■ **Exercise requirements**
Write out the whole listing below exactly, skipping each picture.

■ **Exercise inputs**
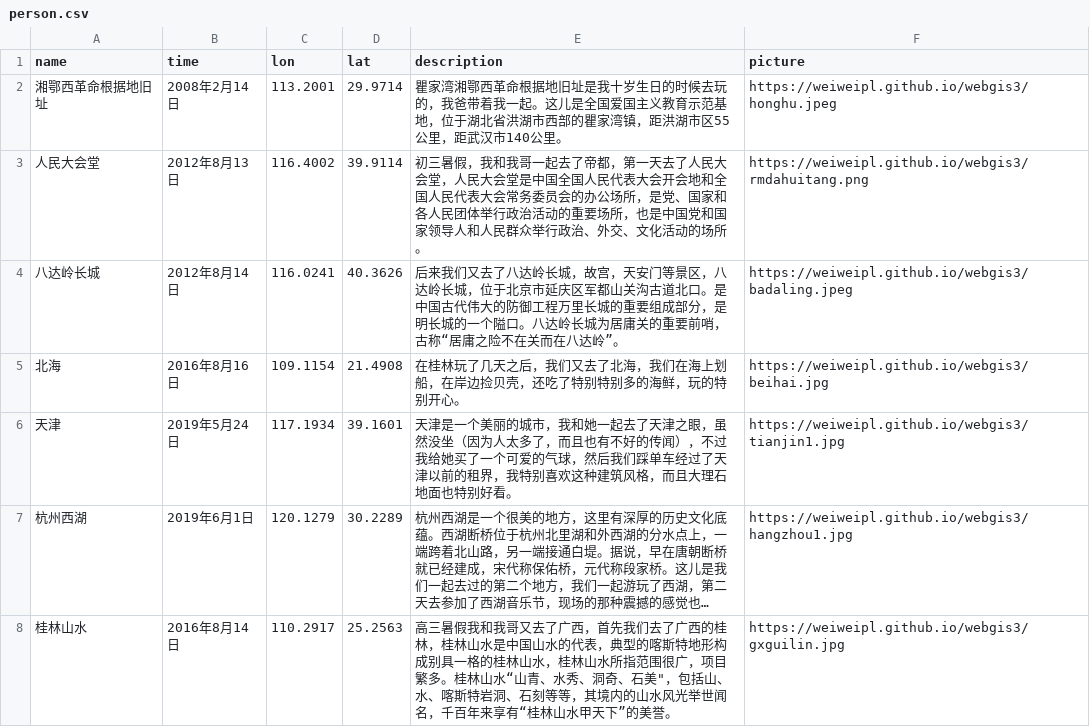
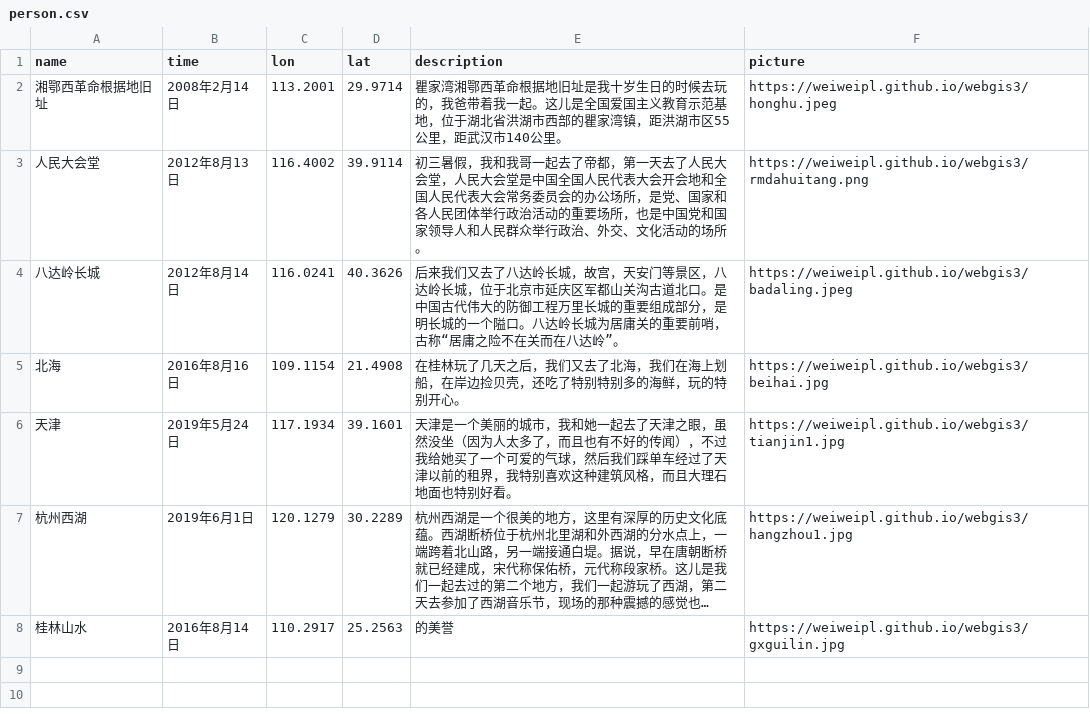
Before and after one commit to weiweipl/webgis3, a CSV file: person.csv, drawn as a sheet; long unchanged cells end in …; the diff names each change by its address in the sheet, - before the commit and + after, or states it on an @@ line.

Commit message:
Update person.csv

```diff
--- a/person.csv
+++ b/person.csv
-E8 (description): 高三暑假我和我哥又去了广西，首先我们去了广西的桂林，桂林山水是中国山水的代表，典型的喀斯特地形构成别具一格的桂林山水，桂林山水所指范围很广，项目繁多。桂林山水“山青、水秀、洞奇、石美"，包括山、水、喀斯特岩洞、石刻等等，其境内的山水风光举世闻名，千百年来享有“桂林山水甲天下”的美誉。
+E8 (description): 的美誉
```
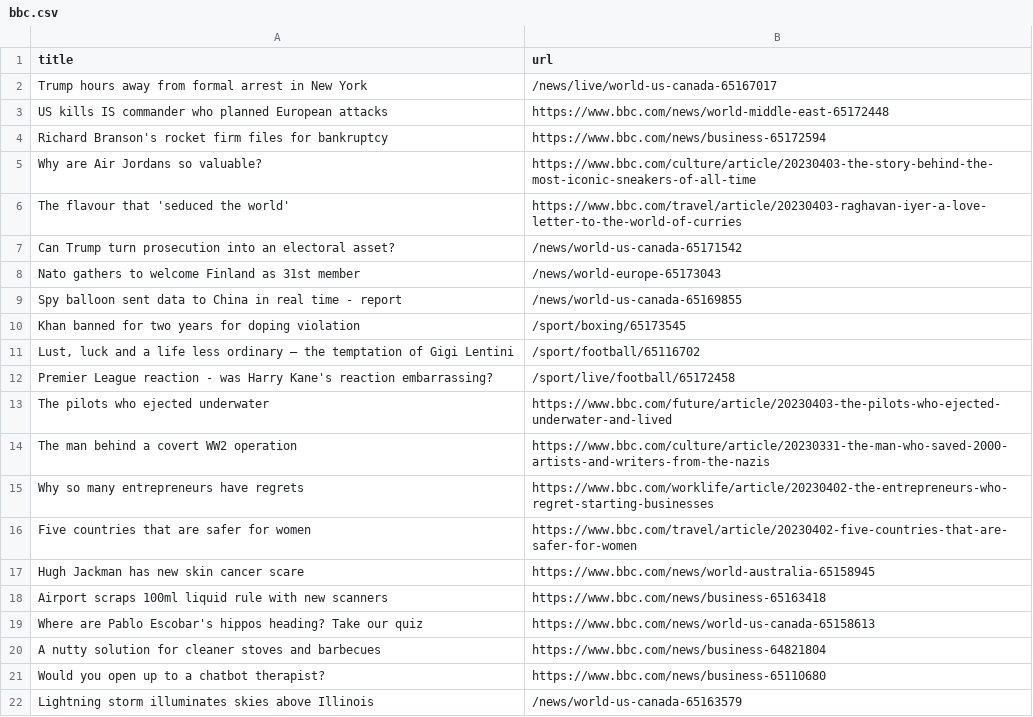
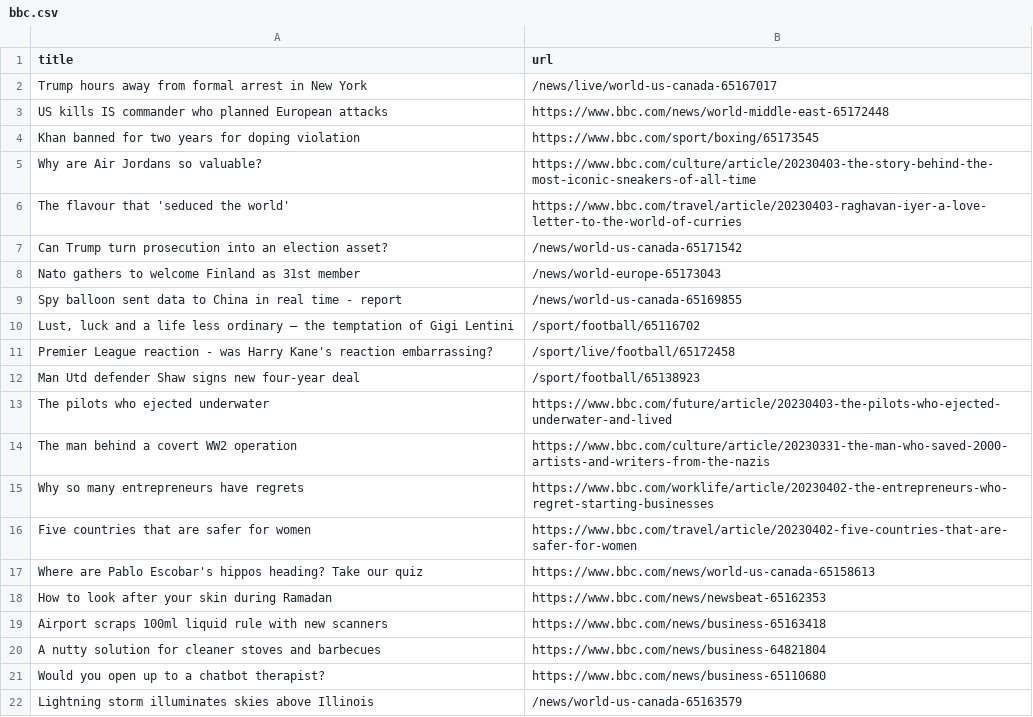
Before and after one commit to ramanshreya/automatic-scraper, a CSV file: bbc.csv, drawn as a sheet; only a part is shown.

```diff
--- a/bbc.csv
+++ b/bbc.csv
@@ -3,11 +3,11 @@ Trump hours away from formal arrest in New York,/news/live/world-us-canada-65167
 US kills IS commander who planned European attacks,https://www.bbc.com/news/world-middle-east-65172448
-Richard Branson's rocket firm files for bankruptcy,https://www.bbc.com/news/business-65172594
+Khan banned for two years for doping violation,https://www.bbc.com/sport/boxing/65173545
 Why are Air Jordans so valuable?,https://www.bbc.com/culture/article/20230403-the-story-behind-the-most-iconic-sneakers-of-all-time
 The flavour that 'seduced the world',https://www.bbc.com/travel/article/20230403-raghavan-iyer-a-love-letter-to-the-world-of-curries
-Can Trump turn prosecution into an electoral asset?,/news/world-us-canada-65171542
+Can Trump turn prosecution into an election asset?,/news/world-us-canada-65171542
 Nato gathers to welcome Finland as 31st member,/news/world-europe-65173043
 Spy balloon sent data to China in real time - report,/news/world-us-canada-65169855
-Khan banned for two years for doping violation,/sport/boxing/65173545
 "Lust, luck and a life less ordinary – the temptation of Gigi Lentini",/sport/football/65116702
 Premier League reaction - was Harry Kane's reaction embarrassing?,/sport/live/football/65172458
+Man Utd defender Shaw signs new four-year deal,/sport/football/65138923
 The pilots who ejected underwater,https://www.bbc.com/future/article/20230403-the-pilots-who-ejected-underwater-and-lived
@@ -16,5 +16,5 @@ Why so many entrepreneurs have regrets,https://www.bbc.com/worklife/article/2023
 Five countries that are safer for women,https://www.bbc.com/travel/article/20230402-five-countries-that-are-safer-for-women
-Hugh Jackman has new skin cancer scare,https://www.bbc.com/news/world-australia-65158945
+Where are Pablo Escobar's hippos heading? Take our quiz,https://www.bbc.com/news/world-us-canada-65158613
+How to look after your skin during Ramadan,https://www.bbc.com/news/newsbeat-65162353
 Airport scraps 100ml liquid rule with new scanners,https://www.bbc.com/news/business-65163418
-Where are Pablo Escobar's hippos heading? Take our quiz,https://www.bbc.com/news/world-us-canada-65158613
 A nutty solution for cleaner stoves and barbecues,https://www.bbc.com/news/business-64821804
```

■ **Exercise solution**
Before and after one commit to weiweipl/webgis3, a CSV file: person.csv, drawn as a sheet; long unchanged cells end in …; the diff names each change by its address in the sheet, - before the commit and + after, or states it on an @@ line.

Commit message:
Update person.csv

```diff
--- a/person.csv
+++ b/person.csv
-E8 (description): 高三暑假我和我哥又去了广西，首先我们去了广西的桂林，桂林山水是中国山水的代表，典型的喀斯特地形构成别具一格的桂林山水，桂林山水所指范围很广，项目繁多。桂林山水“山青、水秀、洞奇、石美"，包括山、水、喀斯特岩洞、石刻等等，其境内的山水风光举世闻名，千百年来享有“桂林山水甲天下”的美誉。
+E8 (description): 的美誉
```
Before and after one commit to ramanshreya/automatic-scraper, a CSV file: bbc.csv, drawn as a sheet; only a part is shown.

```diff
--- a/bbc.csv
+++ b/bbc.csv
@@ -3,11 +3,11 @@ Trump hours away from formal arrest in New York,/news/live/world-us-canada-65167
 US kills IS commander who planned European attacks,https://www.bbc.com/news/world-middle-east-65172448
-Richard Branson's rocket firm files for bankruptcy,https://www.bbc.com/news/business-65172594
+Khan banned for two years for doping violation,https://www.bbc.com/sport/boxing/65173545
 Why are Air Jordans so valuable?,https://www.bbc.com/culture/article/20230403-the-story-behind-the-most-iconic-sneakers-of-all-time
 The flavour that 'seduced the world',https://www.bbc.com/travel/article/20230403-raghavan-iyer-a-love-letter-to-the-world-of-curries
-Can Trump turn prosecution into an electoral asset?,/news/world-us-canada-65171542
+Can Trump turn prosecution into an election asset?,/news/world-us-canada-65171542
 Nato gathers to welcome Finland as 31st member,/news/world-europe-65173043
 Spy balloon sent data to China in real time - report,/news/world-us-canada-65169855
-Khan banned for two years for doping violation,/sport/boxing/65173545
 "Lust, luck and a life less ordinary – the temptation of Gigi Lentini",/sport/football/65116702
 Premier League reaction - was Harry Kane's reaction embarrassing?,/sport/live/football/65172458
+Man Utd defender Shaw signs new four-year deal,/sport/football/65138923
 The pilots who ejected underwater,https://www.bbc.com/future/article/20230403-the-pilots-who-ejected-underwater-and-lived
@@ -16,5 +16,5 @@ Why so many entrepreneurs have regrets,https://www.bbc.com/worklife/article/2023
 Five countries that are safer for women,https://www.bbc.com/travel/article/20230402-five-countries-that-are-safer-for-women
-Hugh Jackman has new skin cancer scare,https://www.bbc.com/news/world-australia-65158945
+Where are Pablo Escobar's hippos heading? Take our quiz,https://www.bbc.com/news/world-us-canada-65158613
+How to look after your skin during Ramadan,https://www.bbc.com/news/newsbeat-65162353
 Airport scraps 100ml liquid rule with new scanners,https://www.bbc.com/news/business-65163418
-Where are Pablo Escobar's hippos heading? Take our quiz,https://www.bbc.com/news/world-us-canada-65158613
 A nutty solution for cleaner stoves and barbecues,https://www.bbc.com/news/business-64821804
```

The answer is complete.